Image Courtesy of Marvel.com
Spoilers: Keep in mind that my method of reviewing involves spoilers for purposes of analysis. If you care about being spoiled and have not read Silk #1 yet, please avoid this review until you do!!
So now I get to review my favorite comic book of February 2015. I spent a lot of time trying to figure out WHY Silk #1 was my favorite of the four books I read in February, and a portion of this review is going to be me working through that. First of all, like Spider-Gwen, I like the art style. Stacey Lee’s decision to create a style for this book that is almost manga inspired gives it a refreshing look amongst the spider-books, and I love the line work: Bold, intentionally sketchy, and it only serves to enhance that mangaesque look. The manga inspiration serves a book focused on an Asian-American super hero dressed like a Naruto character well, and I mean that in the best way possible. Silk’s art style is cohesive. It just works for the character extremely well.
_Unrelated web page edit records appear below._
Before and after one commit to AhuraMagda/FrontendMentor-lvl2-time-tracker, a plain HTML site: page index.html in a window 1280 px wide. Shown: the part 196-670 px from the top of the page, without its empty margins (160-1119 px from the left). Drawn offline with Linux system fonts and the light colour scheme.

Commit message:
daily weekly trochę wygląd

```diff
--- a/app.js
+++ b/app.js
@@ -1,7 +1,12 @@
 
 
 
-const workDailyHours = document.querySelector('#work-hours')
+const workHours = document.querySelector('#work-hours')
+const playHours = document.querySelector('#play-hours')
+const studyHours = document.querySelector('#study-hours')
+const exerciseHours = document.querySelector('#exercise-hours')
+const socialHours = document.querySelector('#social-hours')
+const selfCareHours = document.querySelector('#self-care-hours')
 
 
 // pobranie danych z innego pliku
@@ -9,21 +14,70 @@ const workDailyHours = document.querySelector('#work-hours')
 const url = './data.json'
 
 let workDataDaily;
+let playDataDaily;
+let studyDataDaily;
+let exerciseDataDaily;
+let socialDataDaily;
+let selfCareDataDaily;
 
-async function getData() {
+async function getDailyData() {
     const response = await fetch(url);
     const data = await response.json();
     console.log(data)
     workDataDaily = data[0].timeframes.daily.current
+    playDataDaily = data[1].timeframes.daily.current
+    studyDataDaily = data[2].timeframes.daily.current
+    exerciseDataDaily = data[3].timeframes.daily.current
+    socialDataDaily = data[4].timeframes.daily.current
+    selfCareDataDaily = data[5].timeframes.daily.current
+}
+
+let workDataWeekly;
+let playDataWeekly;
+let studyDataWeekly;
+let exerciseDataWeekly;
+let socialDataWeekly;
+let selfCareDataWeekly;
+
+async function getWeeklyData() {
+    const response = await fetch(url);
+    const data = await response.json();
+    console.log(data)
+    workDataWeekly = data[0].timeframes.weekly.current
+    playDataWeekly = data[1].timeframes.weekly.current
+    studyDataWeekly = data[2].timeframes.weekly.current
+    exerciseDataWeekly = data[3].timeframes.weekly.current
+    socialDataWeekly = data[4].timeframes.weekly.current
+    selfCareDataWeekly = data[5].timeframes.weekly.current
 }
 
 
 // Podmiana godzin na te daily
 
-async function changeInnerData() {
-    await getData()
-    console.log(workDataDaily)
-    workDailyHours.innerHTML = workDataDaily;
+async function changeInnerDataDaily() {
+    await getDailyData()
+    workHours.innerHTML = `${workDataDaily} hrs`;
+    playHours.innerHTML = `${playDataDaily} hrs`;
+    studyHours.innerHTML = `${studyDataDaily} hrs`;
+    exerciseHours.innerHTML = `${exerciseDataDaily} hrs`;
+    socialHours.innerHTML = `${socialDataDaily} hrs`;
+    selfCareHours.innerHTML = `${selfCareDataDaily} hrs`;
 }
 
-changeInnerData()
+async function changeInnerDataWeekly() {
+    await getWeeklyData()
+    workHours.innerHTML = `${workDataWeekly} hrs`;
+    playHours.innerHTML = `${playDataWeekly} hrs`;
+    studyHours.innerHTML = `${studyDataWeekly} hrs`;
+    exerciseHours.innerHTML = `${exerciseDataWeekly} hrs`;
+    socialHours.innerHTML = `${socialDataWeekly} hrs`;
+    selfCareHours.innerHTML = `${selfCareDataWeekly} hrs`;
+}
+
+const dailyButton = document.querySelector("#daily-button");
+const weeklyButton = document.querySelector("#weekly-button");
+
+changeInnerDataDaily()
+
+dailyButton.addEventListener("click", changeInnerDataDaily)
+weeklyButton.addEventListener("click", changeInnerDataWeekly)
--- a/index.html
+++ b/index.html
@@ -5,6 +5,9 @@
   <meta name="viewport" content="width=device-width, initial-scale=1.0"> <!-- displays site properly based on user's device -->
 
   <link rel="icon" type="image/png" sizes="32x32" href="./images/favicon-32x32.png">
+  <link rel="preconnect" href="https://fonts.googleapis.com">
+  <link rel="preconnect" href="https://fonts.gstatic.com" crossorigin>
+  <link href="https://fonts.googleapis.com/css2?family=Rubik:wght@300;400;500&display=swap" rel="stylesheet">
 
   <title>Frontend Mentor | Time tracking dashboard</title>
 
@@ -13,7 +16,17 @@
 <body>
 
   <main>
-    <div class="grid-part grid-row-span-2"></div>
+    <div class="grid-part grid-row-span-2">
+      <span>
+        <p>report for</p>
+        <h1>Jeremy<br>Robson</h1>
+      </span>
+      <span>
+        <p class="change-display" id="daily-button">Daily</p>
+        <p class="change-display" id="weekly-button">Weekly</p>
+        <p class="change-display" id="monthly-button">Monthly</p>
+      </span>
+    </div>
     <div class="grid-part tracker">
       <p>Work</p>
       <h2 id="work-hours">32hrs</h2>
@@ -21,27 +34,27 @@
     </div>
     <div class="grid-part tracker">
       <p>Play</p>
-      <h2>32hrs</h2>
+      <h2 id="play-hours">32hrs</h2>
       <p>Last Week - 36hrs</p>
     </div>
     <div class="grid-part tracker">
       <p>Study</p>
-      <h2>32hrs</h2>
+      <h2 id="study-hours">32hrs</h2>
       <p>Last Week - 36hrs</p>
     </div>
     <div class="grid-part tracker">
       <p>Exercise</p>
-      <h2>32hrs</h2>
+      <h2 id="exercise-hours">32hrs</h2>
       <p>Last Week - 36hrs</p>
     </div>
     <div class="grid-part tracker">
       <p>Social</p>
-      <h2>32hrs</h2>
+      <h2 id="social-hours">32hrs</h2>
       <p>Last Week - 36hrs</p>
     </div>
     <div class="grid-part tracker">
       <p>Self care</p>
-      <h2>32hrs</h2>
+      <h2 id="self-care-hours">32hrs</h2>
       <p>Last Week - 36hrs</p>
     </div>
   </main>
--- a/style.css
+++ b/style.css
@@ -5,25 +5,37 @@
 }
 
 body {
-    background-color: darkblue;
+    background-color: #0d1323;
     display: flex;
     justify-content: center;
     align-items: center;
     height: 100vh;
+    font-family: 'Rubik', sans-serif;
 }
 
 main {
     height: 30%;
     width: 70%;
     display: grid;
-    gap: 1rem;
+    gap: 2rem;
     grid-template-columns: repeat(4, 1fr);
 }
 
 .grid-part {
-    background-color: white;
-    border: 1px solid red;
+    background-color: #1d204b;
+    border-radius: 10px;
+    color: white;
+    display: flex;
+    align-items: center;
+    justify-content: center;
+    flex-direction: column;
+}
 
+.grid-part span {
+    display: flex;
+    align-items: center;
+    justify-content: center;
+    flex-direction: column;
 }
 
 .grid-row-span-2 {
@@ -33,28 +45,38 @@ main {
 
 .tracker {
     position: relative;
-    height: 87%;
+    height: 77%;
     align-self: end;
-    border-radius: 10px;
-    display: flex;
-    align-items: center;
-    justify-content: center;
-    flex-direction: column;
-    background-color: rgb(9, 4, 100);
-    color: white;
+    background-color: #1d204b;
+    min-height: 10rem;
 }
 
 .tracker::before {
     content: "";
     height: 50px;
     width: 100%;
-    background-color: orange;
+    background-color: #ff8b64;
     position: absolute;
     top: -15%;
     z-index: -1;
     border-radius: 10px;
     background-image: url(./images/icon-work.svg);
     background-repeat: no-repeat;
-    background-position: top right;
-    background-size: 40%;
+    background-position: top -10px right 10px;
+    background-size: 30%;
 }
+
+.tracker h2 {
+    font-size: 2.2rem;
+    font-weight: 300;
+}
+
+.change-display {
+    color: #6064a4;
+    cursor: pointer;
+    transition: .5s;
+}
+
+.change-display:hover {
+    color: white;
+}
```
Also, like Spider-Gwen, I enjoy that this is a female-led book that doesn’t hinge on the protagonist’s relationship with a male counterpart. Cindy Moon is almost literally just a female Peter Parker. They were bitten by the same spider, they are roughly the same age, they both interact with villains the same way, and to top it off they have some weird spider pheromone thing that makes them want to have sex all the time. If you pitched this idea to me, I would have bet good money that Silk would have involved Cindy teaming up with Peter all the time and learning to be a hero from him and dealing with the romantic complications of their relationship, but it’s not. Robbie Thompson surprises the hell out of me here. Silk outright rejects Peter TWICE in this book. It’s him who wants her to stay and talk or come over, and both times, she’s like, “Nope. Got better things to do,” and heads off to do those things, leaving Peter sitting there by himself while Cindy goes out to do the super hero thing.
However, I think if I really had to nail down what makes me like this book so much, it’s that it’s fun. I like Cindy, and the writing is just plain fun to read: “My name is Dragonclaw!” “Seriously? Sounds like a Pokémon. Is Pokémon still a thing? Asking for a friend.” It has all the humor that I have come to expect from a Spider-Man book, and it still manages to feel fresh. Cindy’s origin story is incredibly dark. She was locked in a bunker for 10 years and doesn’t know where her family is, and that is a big part of her character, which is good. It gives her direction, but Thompson doesn’t let it bring the tone of the book down too much. Cindy makes jokes both internally and externally about her situation, and we are both allowed and expected to laugh at them. The fact that there is an undercurrent of something more sinister going on keeps us buying books, but it’s the fact that Silk #1 is actually a fun read that kept me turning pages and enjoying myself more than I did reading any other comic this month.